YOUR GOAL:
Look through the entries below and count every line in which "Foal" appears; reply with the number only.
------------
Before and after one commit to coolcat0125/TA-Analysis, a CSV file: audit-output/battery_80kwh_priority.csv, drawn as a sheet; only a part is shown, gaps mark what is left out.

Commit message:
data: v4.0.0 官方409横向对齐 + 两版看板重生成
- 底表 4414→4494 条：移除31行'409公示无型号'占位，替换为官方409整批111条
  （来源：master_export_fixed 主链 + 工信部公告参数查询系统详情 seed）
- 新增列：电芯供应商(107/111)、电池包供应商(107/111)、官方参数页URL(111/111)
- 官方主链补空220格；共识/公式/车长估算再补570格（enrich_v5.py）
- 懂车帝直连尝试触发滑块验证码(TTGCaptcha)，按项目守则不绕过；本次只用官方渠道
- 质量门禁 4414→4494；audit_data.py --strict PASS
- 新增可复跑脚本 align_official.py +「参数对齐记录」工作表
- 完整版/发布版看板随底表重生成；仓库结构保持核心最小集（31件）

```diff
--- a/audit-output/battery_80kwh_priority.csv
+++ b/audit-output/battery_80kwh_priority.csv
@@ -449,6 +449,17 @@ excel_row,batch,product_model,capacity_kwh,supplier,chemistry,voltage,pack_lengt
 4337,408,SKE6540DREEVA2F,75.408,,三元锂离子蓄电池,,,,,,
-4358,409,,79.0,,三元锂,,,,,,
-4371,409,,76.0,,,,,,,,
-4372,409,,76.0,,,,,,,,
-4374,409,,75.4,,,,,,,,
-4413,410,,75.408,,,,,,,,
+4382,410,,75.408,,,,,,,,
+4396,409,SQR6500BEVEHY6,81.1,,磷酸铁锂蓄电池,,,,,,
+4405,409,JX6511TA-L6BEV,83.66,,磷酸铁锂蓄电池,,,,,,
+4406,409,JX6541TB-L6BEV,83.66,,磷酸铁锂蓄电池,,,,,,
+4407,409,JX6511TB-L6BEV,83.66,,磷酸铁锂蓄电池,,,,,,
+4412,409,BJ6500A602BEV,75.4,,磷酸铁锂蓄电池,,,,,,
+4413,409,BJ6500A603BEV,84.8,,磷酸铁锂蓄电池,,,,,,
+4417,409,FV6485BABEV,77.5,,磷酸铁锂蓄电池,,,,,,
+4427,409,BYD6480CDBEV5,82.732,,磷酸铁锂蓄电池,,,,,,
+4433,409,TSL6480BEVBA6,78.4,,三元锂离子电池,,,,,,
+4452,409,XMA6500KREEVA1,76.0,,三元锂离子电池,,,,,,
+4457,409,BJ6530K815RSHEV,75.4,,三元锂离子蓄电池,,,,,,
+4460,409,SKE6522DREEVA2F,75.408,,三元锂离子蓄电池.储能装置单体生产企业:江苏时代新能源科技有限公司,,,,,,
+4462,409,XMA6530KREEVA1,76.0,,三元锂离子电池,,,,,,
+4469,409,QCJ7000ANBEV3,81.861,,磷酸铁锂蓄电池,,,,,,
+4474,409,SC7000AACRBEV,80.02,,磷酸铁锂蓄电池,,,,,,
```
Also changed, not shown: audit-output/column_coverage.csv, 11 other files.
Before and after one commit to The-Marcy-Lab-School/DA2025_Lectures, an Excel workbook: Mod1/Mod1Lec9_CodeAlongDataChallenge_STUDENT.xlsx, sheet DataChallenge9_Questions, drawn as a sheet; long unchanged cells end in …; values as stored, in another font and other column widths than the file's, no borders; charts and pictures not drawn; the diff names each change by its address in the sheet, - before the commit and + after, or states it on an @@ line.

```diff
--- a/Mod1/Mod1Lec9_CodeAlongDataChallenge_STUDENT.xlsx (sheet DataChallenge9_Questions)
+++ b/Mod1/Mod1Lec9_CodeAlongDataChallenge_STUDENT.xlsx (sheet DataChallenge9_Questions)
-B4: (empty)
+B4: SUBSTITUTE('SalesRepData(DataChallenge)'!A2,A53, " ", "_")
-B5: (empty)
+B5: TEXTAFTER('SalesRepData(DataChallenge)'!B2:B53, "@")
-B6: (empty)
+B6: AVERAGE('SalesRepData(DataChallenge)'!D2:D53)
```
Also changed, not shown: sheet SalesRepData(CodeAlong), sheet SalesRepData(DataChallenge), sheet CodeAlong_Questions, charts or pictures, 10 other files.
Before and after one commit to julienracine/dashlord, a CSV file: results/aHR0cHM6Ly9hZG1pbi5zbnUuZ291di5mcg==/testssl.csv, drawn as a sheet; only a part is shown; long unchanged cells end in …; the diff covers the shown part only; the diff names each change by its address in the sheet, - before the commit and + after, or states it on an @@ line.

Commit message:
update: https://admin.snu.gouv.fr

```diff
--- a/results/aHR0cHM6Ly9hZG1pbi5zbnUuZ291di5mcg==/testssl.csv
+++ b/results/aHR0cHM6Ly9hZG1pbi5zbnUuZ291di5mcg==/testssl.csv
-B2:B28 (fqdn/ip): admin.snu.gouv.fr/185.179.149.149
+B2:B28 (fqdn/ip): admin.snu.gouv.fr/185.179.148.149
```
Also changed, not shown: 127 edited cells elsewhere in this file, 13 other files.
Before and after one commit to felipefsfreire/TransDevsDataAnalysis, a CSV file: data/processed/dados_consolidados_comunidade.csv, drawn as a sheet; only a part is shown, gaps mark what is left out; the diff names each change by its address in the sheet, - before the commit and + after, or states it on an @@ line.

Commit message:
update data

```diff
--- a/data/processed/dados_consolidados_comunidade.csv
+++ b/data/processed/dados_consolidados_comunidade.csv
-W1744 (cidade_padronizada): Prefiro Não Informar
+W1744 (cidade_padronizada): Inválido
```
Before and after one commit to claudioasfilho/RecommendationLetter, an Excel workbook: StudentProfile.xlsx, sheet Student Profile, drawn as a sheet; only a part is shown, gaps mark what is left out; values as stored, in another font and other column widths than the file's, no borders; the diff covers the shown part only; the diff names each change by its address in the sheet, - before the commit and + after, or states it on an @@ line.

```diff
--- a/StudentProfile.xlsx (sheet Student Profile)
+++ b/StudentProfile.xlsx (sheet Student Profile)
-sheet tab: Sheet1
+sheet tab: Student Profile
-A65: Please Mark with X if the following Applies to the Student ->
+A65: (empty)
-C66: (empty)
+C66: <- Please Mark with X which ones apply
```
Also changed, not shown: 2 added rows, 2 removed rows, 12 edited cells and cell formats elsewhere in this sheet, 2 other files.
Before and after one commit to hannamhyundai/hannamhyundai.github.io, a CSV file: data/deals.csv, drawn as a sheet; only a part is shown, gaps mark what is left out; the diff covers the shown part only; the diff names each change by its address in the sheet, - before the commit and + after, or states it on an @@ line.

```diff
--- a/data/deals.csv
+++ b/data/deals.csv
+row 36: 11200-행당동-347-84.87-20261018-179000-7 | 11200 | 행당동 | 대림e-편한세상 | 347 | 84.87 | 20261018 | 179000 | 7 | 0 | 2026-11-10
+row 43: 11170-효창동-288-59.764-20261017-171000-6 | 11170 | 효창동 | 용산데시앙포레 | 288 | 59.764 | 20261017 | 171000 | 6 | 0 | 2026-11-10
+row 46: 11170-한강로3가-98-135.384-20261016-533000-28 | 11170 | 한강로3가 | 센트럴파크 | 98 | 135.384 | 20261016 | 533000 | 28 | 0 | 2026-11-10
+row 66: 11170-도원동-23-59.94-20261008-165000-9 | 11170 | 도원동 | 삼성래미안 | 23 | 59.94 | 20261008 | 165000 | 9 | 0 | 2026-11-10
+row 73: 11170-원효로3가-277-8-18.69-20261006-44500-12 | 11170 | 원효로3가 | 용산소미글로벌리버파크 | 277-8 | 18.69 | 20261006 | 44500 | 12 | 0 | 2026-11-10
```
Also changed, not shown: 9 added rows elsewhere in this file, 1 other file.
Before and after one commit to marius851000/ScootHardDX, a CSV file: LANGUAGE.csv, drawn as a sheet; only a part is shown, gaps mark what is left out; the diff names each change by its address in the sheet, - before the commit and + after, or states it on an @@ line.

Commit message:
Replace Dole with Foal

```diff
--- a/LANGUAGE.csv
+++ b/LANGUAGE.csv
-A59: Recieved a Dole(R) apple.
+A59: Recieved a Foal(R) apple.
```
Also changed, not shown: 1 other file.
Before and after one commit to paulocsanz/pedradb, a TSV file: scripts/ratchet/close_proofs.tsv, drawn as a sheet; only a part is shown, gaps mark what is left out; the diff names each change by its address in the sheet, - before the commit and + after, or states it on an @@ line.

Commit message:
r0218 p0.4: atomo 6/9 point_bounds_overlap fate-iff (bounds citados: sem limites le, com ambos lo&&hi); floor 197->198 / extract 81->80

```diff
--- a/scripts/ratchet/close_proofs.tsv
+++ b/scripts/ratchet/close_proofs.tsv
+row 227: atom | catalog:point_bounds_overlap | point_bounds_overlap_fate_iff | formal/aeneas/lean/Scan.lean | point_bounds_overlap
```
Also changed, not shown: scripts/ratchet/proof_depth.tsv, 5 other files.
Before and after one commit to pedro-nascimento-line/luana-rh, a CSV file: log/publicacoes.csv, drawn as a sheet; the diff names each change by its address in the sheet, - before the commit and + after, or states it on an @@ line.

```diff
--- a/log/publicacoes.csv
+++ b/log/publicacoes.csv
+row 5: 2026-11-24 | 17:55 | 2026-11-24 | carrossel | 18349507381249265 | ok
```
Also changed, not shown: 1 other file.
------------
OUTPUT FOR THIS EXERCISE:
2